▸ **SUPPLIED INFORMATION**:
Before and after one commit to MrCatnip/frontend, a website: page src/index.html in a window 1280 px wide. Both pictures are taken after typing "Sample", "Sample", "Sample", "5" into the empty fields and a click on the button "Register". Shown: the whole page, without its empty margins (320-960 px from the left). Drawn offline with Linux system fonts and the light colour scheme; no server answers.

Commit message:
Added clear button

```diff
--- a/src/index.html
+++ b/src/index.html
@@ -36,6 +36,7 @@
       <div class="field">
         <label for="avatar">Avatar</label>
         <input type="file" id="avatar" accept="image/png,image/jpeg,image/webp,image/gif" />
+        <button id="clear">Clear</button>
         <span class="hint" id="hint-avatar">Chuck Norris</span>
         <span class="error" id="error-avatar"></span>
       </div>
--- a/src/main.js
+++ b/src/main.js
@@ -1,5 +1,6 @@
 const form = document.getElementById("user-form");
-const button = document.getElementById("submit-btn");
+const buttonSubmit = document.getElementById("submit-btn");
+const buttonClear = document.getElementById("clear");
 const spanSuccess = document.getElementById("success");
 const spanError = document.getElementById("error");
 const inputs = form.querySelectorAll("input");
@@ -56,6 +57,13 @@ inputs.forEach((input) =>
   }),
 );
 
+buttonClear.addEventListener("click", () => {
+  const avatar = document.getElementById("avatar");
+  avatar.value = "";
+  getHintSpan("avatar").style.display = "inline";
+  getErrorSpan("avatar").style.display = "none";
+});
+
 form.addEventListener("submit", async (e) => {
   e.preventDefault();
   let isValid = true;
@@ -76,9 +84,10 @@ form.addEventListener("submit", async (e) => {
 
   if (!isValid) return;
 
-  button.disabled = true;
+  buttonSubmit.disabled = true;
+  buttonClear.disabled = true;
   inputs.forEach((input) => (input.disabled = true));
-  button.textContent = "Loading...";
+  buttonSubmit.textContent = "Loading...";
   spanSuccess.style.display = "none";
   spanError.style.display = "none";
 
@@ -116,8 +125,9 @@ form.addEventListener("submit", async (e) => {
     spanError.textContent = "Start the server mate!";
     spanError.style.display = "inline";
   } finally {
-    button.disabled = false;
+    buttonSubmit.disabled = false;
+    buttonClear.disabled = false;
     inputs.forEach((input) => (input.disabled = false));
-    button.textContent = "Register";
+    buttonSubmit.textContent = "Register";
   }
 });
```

▸ **TASK DETAILS**: Type out the whole listing above exactly.

▸ **OUTPUT FOR THIS TASK**:
Before and after one commit to MrCatnip/frontend, a website: page src/index.html in a window 1280 px wide. Both pictures are taken after typing "Sample", "Sample", "Sample", "5" into the empty fields and a click on the button "Register". Shown: the whole page, without its empty margins (320-960 px from the left). Drawn offline with Linux system fonts and the light colour scheme; no server answers.

Commit message:
Added clear button

```diff
--- a/src/index.html
+++ b/src/index.html
@@ -36,6 +36,7 @@
       <div class="field">
         <label for="avatar">Avatar</label>
         <input type="file" id="avatar" accept="image/png,image/jpeg,image/webp,image/gif" />
+        <button id="clear">Clear</button>
         <span class="hint" id="hint-avatar">Chuck Norris</span>
         <span class="error" id="error-avatar"></span>
       </div>
--- a/src/main.js
+++ b/src/main.js
@@ -1,5 +1,6 @@
 const form = document.getElementById("user-form");
-const button = document.getElementById("submit-btn");
+const buttonSubmit = document.getElementById("submit-btn");
+const buttonClear = document.getElementById("clear");
 const spanSuccess = document.getElementById("success");
 const spanError = document.getElementById("error");
 const inputs = form.querySelectorAll("input");
@@ -56,6 +57,13 @@ inputs.forEach((input) =>
   }),
 );
 
+buttonClear.addEventListener("click", () => {
+  const avatar = document.getElementById("avatar");
+  avatar.value = "";
+  getHintSpan("avatar").style.display = "inline";
+  getErrorSpan("avatar").style.display = "none";
+});
+
 form.addEventListener("submit", async (e) => {
   e.preventDefault();
   let isValid = true;
@@ -76,9 +84,10 @@ form.addEventListener("submit", async (e) => {
 
   if (!isValid) return;
 
-  button.disabled = true;
+  buttonSubmit.disabled = true;
+  buttonClear.disabled = true;
   inputs.forEach((input) => (input.disabled = true));
-  button.textContent = "Loading...";
+  buttonSubmit.textContent = "Loading...";
   spanSuccess.style.display = "none";
   spanError.style.display = "none";
 
@@ -116,8 +125,9 @@ form.addEventListener("submit", async (e) => {
     spanError.textContent = "Start the server mate!";
     spanError.style.display = "inline";
   } finally {
-    button.disabled = false;
+    buttonSubmit.disabled = false;
+    buttonClear.disabled = false;
     inputs.forEach((input) => (input.disabled = false));
-    button.textContent = "Register";
+    buttonSubmit.textContent = "Register";
   }
 });
```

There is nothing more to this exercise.